Collected data:

================

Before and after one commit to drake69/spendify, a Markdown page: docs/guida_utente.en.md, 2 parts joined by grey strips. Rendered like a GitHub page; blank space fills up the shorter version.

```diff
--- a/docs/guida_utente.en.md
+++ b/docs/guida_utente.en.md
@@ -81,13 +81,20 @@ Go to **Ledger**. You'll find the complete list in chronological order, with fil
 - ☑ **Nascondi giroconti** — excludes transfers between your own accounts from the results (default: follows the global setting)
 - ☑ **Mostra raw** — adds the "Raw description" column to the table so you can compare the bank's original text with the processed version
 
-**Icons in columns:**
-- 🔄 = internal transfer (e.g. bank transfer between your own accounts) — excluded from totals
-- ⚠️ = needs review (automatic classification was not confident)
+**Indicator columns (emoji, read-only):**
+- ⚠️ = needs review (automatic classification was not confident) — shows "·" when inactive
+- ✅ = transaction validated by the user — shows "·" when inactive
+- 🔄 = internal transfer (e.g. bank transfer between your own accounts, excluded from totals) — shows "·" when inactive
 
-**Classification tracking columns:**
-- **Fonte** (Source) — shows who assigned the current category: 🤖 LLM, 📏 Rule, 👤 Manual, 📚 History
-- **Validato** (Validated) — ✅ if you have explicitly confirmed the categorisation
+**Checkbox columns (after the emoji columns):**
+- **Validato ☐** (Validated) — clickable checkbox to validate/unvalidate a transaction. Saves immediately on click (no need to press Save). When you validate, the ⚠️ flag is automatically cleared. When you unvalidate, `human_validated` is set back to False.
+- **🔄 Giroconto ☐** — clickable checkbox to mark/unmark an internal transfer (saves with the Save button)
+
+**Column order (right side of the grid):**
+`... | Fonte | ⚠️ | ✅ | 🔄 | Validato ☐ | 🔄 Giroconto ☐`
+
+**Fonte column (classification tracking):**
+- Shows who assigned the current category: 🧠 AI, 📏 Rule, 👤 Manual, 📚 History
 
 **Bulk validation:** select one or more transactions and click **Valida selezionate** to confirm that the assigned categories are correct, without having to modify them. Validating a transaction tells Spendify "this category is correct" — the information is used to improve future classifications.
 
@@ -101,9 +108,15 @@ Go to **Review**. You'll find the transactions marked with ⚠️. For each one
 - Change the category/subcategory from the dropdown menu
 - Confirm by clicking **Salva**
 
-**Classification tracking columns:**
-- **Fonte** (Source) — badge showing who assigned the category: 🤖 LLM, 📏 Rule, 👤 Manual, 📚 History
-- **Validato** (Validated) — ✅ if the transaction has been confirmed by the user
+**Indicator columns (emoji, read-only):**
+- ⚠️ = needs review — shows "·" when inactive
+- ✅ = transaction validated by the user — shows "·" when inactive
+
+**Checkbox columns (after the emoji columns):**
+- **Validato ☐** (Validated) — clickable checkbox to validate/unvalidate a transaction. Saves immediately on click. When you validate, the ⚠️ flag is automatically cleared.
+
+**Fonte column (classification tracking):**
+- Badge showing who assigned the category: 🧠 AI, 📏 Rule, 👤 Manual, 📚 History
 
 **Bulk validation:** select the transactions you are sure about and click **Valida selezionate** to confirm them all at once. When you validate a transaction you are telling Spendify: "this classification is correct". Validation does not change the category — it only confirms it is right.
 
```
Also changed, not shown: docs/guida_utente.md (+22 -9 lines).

================

§ Aim of the task: Write the entries above out again, unchanged and complete.

§ Result of the task:
Before and after one commit to drake69/spendify, a Markdown page: docs/guida_utente.en.md, 2 parts joined by grey strips. Rendered like a GitHub page; blank space fills up the shorter version.

```diff
--- a/docs/guida_utente.en.md
+++ b/docs/guida_utente.en.md
@@ -81,13 +81,20 @@ Go to **Ledger**. You'll find the complete list in chronological order, with fil
 - ☑ **Nascondi giroconti** — excludes transfers between your own accounts from the results (default: follows the global setting)
 - ☑ **Mostra raw** — adds the "Raw description" column to the table so you can compare the bank's original text with the processed version
 
-**Icons in columns:**
-- 🔄 = internal transfer (e.g. bank transfer between your own accounts) — excluded from totals
-- ⚠️ = needs review (automatic classification was not confident)
+**Indicator columns (emoji, read-only):**
+- ⚠️ = needs review (automatic classification was not confident) — shows "·" when inactive
+- ✅ = transaction validated by the user — shows "·" when inactive
+- 🔄 = internal transfer (e.g. bank transfer between your own accounts, excluded from totals) — shows "·" when inactive
 
-**Classification tracking columns:**
-- **Fonte** (Source) — shows who assigned the current category: 🤖 LLM, 📏 Rule, 👤 Manual, 📚 History
-- **Validato** (Validated) — ✅ if you have explicitly confirmed the categorisation
+**Checkbox columns (after the emoji columns):**
+- **Validato ☐** (Validated) — clickable checkbox to validate/unvalidate a transaction. Saves immediately on click (no need to press Save). When you validate, the ⚠️ flag is automatically cleared. When you unvalidate, `human_validated` is set back to False.
+- **🔄 Giroconto ☐** — clickable checkbox to mark/unmark an internal transfer (saves with the Save button)
+
+**Column order (right side of the grid):**
+`... | Fonte | ⚠️ | ✅ | 🔄 | Validato ☐ | 🔄 Giroconto ☐`
+
+**Fonte column (classification tracking):**
+- Shows who assigned the current category: 🧠 AI, 📏 Rule, 👤 Manual, 📚 History
 
 **Bulk validation:** select one or more transactions and click **Valida selezionate** to confirm that the assigned categories are correct, without having to modify them. Validating a transaction tells Spendify "this category is correct" — the information is used to improve future classifications.
 
@@ -101,9 +108,15 @@ Go to **Review**. You'll find the transactions marked with ⚠️. For each one
 - Change the category/subcategory from the dropdown menu
 - Confirm by clicking **Salva**
 
-**Classification tracking columns:**
-- **Fonte** (Source) — badge showing who assigned the category: 🤖 LLM, 📏 Rule, 👤 Manual, 📚 History
-- **Validato** (Validated) — ✅ if the transaction has been confirmed by the user
+**Indicator columns (emoji, read-only):**
+- ⚠️ = needs review — shows "·" when inactive
+- ✅ = transaction validated by the user — shows "·" when inactive
+
+**Checkbox columns (after the emoji columns):**
+- **Validato ☐** (Validated) — clickable checkbox to validate/unvalidate a transaction. Saves immediately on click. When you validate, the ⚠️ flag is automatically cleared.
+
+**Fonte column (classification tracking):**
+- Badge showing who assigned the category: 🧠 AI, 📏 Rule, 👤 Manual, 📚 History
 
 **Bulk validation:** select the transactions you are sure about and click **Valida selezionate** to confirm them all at once. When you validate a transaction you are telling Spendify: "this classification is correct". Validation does not change the category — it only confirms it is right.
 
```
Also changed, not shown: docs/guida_utente.md (+22 -9 lines).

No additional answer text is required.